Information shown:
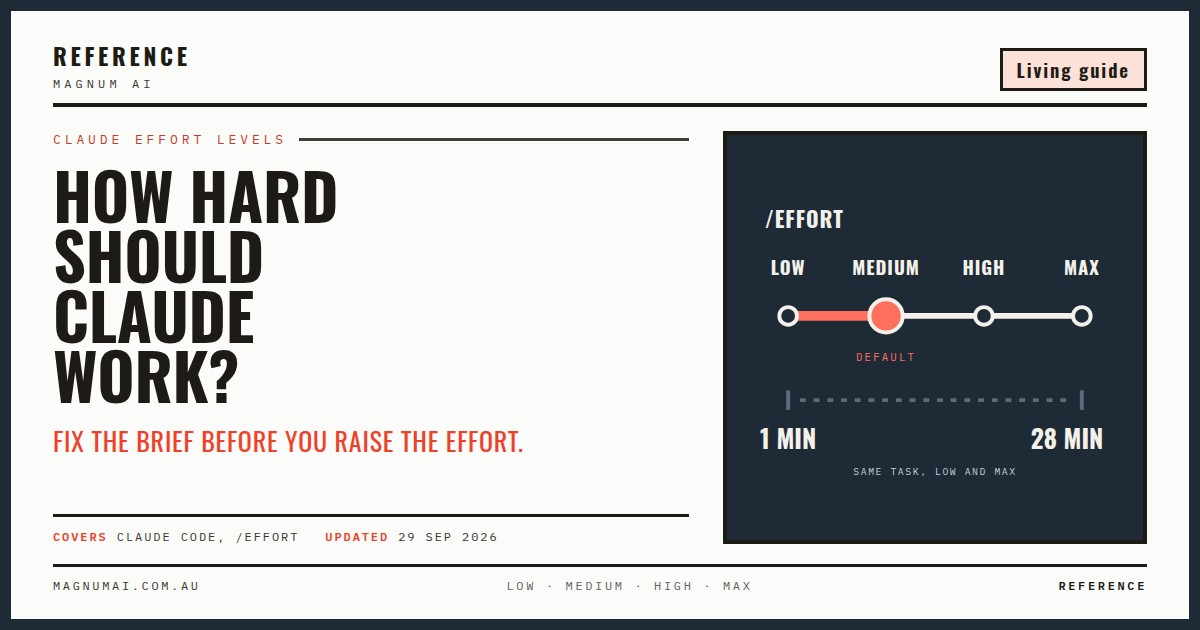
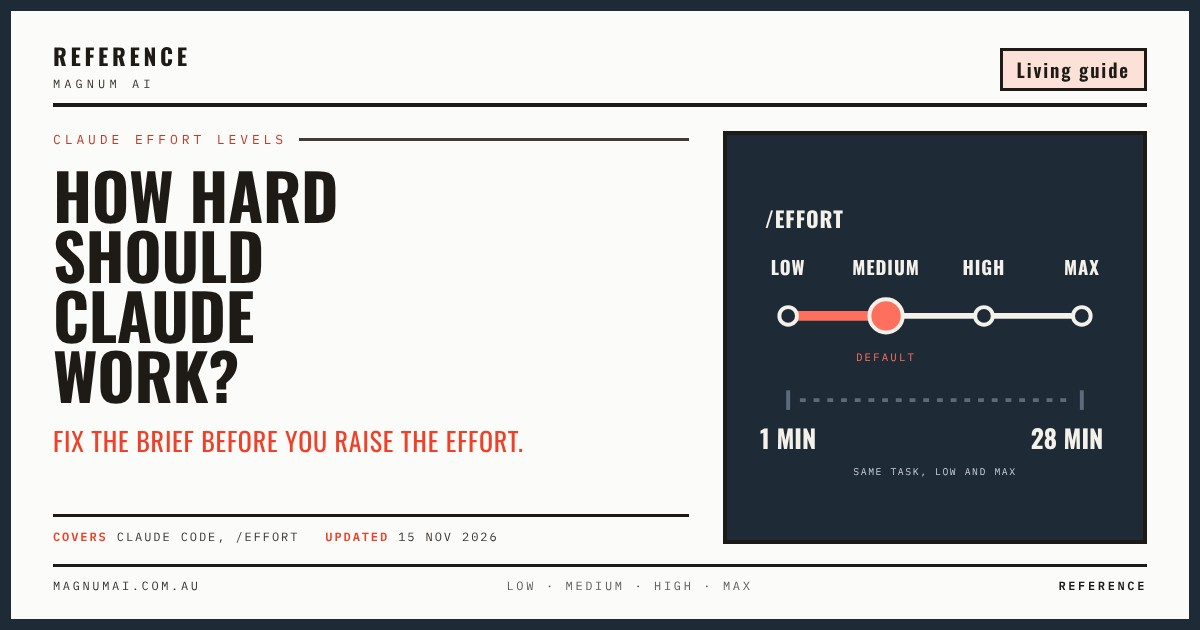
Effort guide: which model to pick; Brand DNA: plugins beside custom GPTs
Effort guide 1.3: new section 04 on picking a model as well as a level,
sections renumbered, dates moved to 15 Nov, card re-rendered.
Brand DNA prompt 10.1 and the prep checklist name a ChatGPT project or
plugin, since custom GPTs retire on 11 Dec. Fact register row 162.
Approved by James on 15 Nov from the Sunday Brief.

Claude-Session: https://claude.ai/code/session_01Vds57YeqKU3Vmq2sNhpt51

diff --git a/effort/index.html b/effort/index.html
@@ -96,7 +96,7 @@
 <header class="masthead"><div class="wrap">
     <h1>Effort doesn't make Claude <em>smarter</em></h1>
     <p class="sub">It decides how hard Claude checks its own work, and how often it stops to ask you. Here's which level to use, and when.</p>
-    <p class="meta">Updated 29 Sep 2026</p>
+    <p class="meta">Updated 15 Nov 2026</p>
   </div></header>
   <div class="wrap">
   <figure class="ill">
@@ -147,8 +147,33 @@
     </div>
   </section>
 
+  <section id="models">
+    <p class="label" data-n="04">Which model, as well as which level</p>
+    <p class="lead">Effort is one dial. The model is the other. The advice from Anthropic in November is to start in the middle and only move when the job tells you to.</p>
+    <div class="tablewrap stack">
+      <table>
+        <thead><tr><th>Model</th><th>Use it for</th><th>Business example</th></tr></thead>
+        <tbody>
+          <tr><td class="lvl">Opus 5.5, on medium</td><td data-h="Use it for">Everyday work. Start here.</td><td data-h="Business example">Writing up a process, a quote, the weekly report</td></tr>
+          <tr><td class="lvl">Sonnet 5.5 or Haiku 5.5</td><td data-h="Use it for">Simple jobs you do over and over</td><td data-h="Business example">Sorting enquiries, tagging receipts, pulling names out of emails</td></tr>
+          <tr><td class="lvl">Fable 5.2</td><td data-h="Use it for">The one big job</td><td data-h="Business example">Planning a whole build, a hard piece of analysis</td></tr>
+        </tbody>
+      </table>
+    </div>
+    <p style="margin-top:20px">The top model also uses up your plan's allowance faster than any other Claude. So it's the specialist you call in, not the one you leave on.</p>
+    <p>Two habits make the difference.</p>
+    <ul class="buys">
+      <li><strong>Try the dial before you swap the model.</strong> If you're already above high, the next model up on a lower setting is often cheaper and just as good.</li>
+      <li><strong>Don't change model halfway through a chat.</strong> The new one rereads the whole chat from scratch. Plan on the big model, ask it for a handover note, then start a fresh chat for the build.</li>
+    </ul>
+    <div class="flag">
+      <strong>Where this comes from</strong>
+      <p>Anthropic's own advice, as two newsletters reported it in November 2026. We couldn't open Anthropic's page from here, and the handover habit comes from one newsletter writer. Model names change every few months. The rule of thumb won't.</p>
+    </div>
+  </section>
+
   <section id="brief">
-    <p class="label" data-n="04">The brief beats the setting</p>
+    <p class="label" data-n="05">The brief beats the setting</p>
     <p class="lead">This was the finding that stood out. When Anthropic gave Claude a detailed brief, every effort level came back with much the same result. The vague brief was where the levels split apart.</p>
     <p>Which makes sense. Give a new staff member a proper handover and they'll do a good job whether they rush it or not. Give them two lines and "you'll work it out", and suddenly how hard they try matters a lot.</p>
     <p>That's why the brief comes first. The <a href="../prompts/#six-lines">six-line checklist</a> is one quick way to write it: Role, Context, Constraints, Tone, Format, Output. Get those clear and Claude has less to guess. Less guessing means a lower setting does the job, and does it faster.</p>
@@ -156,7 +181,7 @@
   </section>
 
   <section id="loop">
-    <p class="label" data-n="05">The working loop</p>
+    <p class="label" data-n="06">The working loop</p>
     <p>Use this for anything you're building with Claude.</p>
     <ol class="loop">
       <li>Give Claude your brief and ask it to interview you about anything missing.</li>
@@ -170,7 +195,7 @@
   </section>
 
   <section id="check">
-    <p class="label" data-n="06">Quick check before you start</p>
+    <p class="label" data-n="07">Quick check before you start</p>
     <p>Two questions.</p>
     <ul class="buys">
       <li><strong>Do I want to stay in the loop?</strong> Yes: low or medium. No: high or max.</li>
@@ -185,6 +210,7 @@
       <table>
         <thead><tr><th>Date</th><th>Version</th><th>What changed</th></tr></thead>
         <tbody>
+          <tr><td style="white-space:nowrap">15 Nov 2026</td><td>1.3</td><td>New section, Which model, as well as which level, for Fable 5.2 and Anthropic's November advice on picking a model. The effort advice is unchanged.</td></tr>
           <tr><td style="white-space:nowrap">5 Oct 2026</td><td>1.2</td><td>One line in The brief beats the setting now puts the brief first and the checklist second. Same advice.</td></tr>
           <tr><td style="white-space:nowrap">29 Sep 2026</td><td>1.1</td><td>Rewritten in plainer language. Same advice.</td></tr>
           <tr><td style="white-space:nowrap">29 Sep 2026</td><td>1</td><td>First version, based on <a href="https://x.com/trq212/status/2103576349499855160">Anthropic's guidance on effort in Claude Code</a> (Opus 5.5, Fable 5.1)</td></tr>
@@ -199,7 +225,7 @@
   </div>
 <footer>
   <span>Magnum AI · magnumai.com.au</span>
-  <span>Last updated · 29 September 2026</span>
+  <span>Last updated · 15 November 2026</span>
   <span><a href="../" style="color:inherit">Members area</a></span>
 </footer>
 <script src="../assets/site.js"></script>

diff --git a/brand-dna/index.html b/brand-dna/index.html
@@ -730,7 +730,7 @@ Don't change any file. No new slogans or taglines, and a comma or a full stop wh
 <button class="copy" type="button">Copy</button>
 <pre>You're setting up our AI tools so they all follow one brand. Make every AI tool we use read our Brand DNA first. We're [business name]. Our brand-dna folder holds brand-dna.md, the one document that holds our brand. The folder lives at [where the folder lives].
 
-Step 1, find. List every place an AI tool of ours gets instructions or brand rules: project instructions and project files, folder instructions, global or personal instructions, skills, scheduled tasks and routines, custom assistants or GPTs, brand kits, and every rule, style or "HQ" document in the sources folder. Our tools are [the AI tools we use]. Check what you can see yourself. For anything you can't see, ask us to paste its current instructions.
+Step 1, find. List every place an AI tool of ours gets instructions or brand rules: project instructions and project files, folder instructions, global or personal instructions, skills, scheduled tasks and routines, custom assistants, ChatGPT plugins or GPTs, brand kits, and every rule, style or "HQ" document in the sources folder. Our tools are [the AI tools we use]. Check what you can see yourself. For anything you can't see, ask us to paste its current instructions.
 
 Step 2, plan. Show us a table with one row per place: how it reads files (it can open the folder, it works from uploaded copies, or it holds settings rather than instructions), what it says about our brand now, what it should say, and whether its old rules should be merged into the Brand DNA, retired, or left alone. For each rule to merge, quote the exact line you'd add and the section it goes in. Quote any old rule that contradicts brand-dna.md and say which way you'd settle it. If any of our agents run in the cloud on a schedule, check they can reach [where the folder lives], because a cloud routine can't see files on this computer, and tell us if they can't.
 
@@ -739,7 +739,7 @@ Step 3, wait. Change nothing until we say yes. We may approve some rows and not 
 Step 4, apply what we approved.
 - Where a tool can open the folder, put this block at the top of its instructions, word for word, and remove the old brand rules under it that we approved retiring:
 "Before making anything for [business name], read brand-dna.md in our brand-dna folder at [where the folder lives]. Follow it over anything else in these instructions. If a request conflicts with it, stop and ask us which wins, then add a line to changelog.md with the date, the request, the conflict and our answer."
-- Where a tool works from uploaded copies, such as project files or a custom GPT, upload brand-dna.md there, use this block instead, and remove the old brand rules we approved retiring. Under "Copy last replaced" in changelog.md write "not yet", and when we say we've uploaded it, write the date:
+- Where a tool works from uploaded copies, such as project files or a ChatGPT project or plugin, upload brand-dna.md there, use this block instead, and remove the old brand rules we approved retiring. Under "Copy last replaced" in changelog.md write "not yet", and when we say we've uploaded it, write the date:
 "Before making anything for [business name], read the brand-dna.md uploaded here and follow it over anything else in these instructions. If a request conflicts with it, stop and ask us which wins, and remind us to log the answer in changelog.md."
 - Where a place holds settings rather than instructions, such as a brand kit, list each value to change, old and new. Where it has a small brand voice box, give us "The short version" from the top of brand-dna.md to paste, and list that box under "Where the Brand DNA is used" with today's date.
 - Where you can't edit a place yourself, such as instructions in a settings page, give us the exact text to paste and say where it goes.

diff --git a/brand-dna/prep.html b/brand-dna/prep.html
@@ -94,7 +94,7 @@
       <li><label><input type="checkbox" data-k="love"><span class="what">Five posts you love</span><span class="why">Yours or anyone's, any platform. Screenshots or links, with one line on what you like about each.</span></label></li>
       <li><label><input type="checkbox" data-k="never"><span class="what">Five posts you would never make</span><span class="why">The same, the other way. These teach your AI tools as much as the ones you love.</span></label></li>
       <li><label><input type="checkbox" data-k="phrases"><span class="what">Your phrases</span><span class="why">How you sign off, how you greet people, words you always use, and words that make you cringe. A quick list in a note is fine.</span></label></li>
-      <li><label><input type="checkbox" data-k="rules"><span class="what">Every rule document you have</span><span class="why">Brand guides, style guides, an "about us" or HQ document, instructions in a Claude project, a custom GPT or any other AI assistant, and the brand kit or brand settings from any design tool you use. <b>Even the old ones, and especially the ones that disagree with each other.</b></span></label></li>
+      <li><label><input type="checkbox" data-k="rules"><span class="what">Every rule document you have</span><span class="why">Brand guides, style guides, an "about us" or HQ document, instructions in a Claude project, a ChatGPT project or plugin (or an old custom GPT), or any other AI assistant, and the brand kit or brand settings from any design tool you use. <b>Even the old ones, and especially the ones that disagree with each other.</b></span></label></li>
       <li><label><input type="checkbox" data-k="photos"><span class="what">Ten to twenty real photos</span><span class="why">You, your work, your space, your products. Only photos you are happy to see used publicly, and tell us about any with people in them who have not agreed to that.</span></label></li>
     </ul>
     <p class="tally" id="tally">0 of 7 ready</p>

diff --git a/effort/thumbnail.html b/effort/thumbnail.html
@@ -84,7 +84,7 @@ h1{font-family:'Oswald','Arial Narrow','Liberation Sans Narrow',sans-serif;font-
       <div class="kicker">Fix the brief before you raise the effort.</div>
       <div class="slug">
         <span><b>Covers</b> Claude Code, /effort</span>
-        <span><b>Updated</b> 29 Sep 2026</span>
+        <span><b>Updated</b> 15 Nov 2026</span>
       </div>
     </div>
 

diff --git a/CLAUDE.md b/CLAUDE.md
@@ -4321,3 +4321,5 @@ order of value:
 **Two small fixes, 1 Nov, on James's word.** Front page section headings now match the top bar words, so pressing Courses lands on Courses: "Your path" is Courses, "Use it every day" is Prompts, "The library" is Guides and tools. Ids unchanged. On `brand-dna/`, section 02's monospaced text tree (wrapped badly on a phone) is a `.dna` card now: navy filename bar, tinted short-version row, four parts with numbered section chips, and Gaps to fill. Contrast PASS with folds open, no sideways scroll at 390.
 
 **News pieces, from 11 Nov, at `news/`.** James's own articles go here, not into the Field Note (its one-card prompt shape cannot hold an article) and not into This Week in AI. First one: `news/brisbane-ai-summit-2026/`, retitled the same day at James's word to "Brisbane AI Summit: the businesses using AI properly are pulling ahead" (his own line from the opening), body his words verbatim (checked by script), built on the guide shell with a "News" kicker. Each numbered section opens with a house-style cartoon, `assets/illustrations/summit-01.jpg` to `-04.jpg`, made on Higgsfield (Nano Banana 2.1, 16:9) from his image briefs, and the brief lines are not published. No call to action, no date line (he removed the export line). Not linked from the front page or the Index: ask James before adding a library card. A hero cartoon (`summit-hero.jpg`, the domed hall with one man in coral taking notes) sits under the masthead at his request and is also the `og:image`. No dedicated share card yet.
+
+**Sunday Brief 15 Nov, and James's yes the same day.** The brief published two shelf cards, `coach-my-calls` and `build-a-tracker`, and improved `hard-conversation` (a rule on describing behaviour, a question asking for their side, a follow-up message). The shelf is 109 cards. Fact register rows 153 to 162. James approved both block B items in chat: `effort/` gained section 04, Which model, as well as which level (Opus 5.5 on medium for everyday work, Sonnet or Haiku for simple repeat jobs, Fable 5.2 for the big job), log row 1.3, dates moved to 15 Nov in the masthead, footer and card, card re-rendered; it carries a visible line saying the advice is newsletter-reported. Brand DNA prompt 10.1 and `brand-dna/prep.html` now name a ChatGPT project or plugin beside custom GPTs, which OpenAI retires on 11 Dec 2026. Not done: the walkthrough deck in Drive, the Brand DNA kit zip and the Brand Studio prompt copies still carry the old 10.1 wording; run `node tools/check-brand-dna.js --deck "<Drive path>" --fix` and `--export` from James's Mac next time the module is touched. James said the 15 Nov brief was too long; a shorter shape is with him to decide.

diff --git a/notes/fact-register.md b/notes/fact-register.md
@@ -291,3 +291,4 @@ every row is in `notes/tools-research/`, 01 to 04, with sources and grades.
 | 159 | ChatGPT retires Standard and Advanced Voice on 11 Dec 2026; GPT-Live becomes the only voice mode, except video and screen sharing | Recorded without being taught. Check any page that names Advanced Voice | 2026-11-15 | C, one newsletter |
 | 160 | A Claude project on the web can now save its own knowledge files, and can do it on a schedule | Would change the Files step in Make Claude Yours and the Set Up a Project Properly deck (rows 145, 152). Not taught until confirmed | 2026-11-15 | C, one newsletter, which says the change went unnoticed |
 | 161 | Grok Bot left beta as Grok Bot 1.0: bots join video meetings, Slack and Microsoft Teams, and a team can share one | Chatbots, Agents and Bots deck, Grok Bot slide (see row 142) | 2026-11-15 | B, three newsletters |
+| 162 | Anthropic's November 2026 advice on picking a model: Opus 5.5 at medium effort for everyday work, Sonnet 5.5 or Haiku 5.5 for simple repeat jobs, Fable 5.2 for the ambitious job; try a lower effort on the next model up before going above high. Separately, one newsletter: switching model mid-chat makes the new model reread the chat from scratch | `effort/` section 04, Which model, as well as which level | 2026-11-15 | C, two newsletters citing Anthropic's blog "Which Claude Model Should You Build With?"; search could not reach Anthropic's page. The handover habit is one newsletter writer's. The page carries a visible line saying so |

--

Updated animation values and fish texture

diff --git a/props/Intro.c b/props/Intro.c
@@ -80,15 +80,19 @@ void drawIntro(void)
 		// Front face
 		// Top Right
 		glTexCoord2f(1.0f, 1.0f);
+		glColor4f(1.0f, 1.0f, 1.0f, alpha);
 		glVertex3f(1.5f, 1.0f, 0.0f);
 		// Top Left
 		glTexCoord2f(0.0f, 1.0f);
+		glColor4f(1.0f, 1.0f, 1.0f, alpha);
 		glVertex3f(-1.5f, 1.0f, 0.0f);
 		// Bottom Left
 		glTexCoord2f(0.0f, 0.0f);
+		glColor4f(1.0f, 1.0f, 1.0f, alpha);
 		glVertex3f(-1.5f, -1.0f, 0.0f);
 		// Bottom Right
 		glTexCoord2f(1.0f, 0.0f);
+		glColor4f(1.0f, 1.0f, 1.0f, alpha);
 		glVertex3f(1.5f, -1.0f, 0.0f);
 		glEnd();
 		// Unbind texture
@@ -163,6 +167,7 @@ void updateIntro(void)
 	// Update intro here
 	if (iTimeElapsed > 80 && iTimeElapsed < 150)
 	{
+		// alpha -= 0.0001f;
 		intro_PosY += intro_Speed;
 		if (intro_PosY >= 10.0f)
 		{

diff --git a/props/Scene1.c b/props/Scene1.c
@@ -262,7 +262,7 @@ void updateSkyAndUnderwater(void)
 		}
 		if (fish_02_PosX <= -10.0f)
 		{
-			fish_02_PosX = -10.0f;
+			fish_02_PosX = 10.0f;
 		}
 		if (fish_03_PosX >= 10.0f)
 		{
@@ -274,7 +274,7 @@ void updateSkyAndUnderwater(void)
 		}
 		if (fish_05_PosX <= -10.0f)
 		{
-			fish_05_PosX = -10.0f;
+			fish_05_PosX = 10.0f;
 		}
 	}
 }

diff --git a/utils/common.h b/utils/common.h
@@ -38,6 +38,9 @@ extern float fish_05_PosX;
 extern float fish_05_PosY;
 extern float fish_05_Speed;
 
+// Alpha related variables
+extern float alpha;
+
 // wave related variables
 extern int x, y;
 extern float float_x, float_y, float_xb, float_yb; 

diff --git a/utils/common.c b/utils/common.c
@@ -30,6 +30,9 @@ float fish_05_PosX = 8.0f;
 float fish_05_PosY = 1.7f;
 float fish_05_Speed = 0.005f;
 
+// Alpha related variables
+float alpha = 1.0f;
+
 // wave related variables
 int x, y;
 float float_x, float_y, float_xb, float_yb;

Problem requirements: Copy the entries above exactly, but only from the line holding "Effort guide: which" through the line holding "Brand DNA prompt 10.1 and the", both included.

Written solution:
Effort guide: which model to pick; Brand DNA: plugins beside custom GPTs
Effort guide 1.3: new section 04 on picking a model as well as a level,
sections renumbered, dates moved to 15 Nov, card re-rendered.
Brand DNA prompt 10.1 and the prep checklist name a ChatGPT project or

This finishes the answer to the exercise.